→ EXTRACTED RECORDS
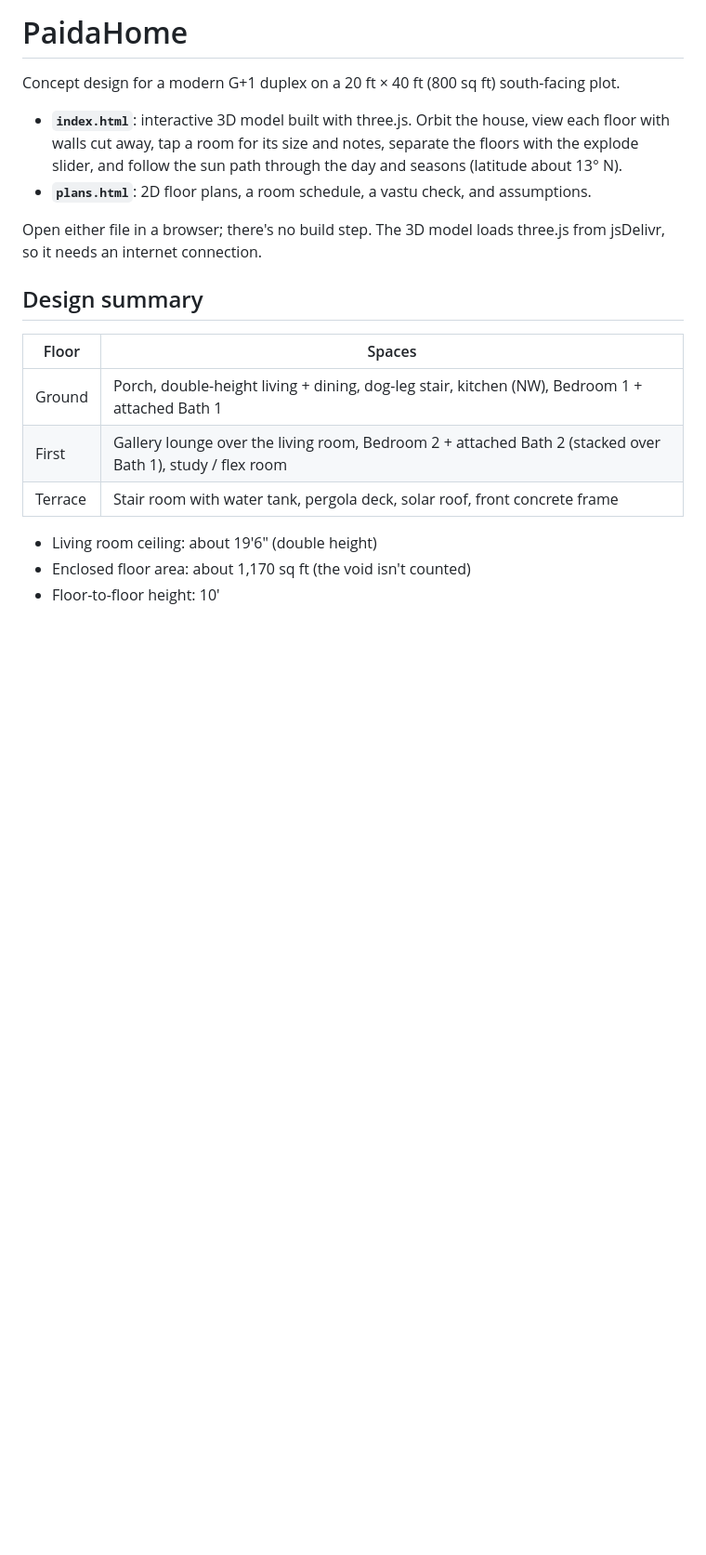
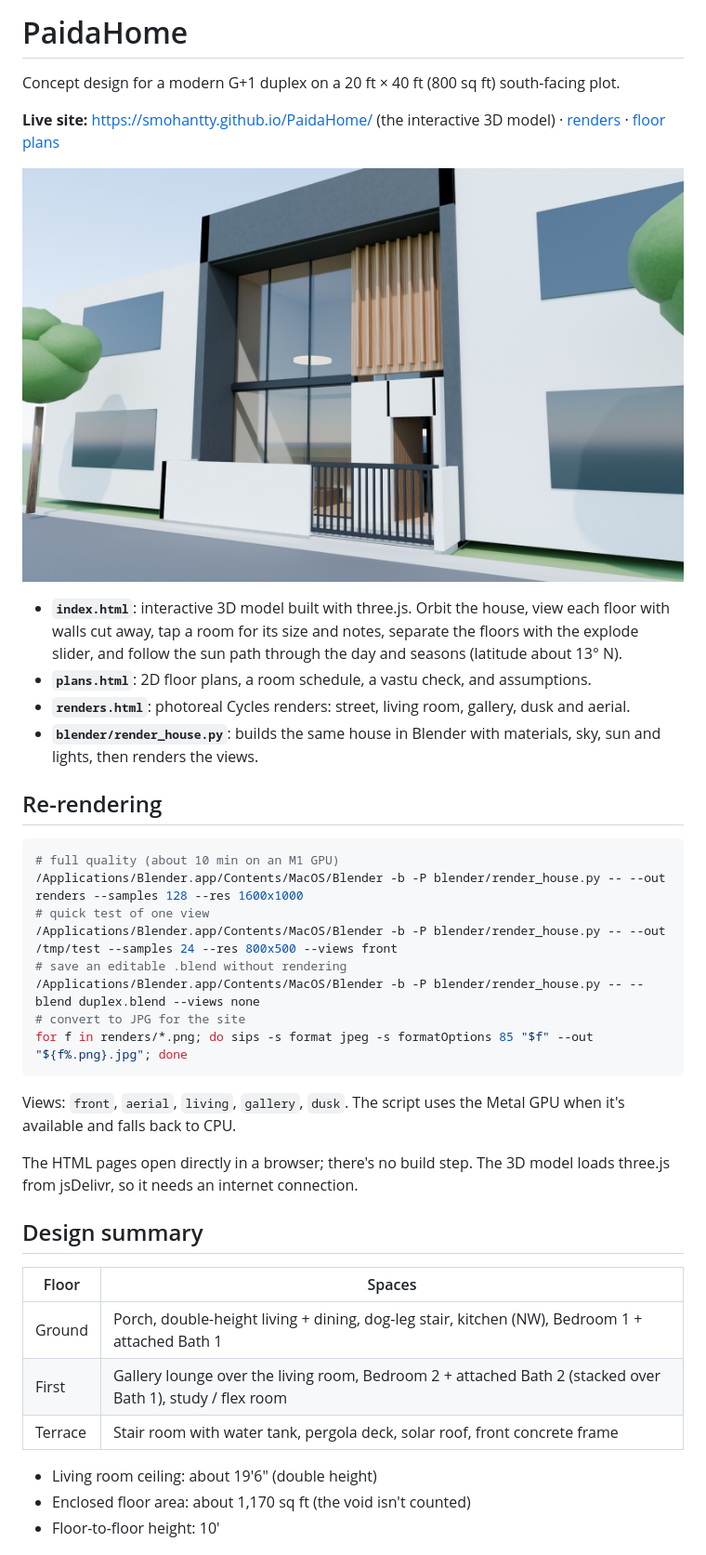
Before and after one commit to smohantty/PaidaHome, a Markdown page: README.md, the part around the change. Shown at 93% size. Rendered like a GitHub page; pictures changed too: renders/front.jpg (added); blank space fills up the shorter version.

````diff
--- a/README.md
+++ b/README.md
@@ -2,10 +2,31 @@
 
 Concept design for a modern G+1 duplex on a 20 ft × 40 ft (800 sq ft) south-facing plot.
 
+**Live site:** https://smohantty.github.io/PaidaHome/ (the interactive 3D model) · [renders](https://smohantty.github.io/PaidaHome/renders.html) · [floor plans](https://smohantty.github.io/PaidaHome/plans.html)
+
+![Street view](renders/front.jpg)
+
 - **`index.html`**: interactive 3D model built with three.js. Orbit the house, view each floor with walls cut away, tap a room for its size and notes, separate the floors with the explode slider, and follow the sun path through the day and seasons (latitude about 13° N).
 - **`plans.html`**: 2D floor plans, a room schedule, a vastu check, and assumptions.
+- **`renders.html`**: photoreal Cycles renders: street, living room, gallery, dusk and aerial.
+- **`blender/render_house.py`**: builds the same house in Blender with materials, sky, sun and lights, then renders the views.
 
-Open either file in a browser; there's no build step. The 3D model loads three.js from jsDelivr, so it needs an internet connection.
+## Re-rendering
+
+```sh
+# full quality (about 10 min on an M1 GPU)
+/Applications/Blender.app/Contents/MacOS/Blender -b -P blender/render_house.py -- --out renders --samples 128 --res 1600x1000
+# quick test of one view
+/Applications/Blender.app/Contents/MacOS/Blender -b -P blender/render_house.py -- --out /tmp/test --samples 24 --res 800x500 --views front
+# save an editable .blend without rendering
+/Applications/Blender.app/Contents/MacOS/Blender -b -P blender/render_house.py -- --blend duplex.blend --views none
+# convert to JPG for the site
+for f in renders/*.png; do sips -s format jpeg -s formatOptions 85 "$f" --out "${f%.png}.jpg"; done
+```
+
+Views: `front`, `aerial`, `living`, `gallery`, `dusk`. The script uses the Metal GPU when it's available and falls back to CPU.
+
+The HTML pages open directly in a browser; there's no build step. The 3D model loads three.js from jsDelivr, so it needs an internet connection.
 
 ## Design summary
 
````
Also changed, not shown: renders/aerial.jpg (added), renders/dusk.jpg (added), renders/gallery.jpg (added), renders/living.jpg (added), 5 other files.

→ ABOUT THIS EXERCISE
Reproduce the full material exactly, excluding the pictures.

→ THE COMPLETED TASK
Before and after one commit to smohantty/PaidaHome, a Markdown page: README.md, the part around the change. Shown at 93% size. Rendered like a GitHub page; pictures changed too: renders/front.jpg (added); blank space fills up the shorter version.

````diff
--- a/README.md
+++ b/README.md
@@ -2,10 +2,31 @@
 
 Concept design for a modern G+1 duplex on a 20 ft × 40 ft (800 sq ft) south-facing plot.
 
+**Live site:** https://smohantty.github.io/PaidaHome/ (the interactive 3D model) · [renders](https://smohantty.github.io/PaidaHome/renders.html) · [floor plans](https://smohantty.github.io/PaidaHome/plans.html)
+
+![Street view](renders/front.jpg)
+
 - **`index.html`**: interactive 3D model built with three.js. Orbit the house, view each floor with walls cut away, tap a room for its size and notes, separate the floors with the explode slider, and follow the sun path through the day and seasons (latitude about 13° N).
 - **`plans.html`**: 2D floor plans, a room schedule, a vastu check, and assumptions.
+- **`renders.html`**: photoreal Cycles renders: street, living room, gallery, dusk and aerial.
+- **`blender/render_house.py`**: builds the same house in Blender with materials, sky, sun and lights, then renders the views.
 
-Open either file in a browser; there's no build step. The 3D model loads three.js from jsDelivr, so it needs an internet connection.
+## Re-rendering
+
+```sh
+# full quality (about 10 min on an M1 GPU)
+/Applications/Blender.app/Contents/MacOS/Blender -b -P blender/render_house.py -- --out renders --samples 128 --res 1600x1000
+# quick test of one view
+/Applications/Blender.app/Contents/MacOS/Blender -b -P blender/render_house.py -- --out /tmp/test --samples 24 --res 800x500 --views front
+# save an editable .blend without rendering
+/Applications/Blender.app/Contents/MacOS/Blender -b -P blender/render_house.py -- --blend duplex.blend --views none
+# convert to JPG for the site
+for f in renders/*.png; do sips -s format jpeg -s formatOptions 85 "$f" --out "${f%.png}.jpg"; done
+```
+
+Views: `front`, `aerial`, `living`, `gallery`, `dusk`. The script uses the Metal GPU when it's available and falls back to CPU.
+
+The HTML pages open directly in a browser; there's no build step. The 3D model loads three.js from jsDelivr, so it needs an internet connection.
 
 ## Design summary
 
````
Also changed, not shown: renders/aerial.jpg (added), renders/dusk.jpg (added), renders/gallery.jpg (added), renders/living.jpg (added), 5 other files.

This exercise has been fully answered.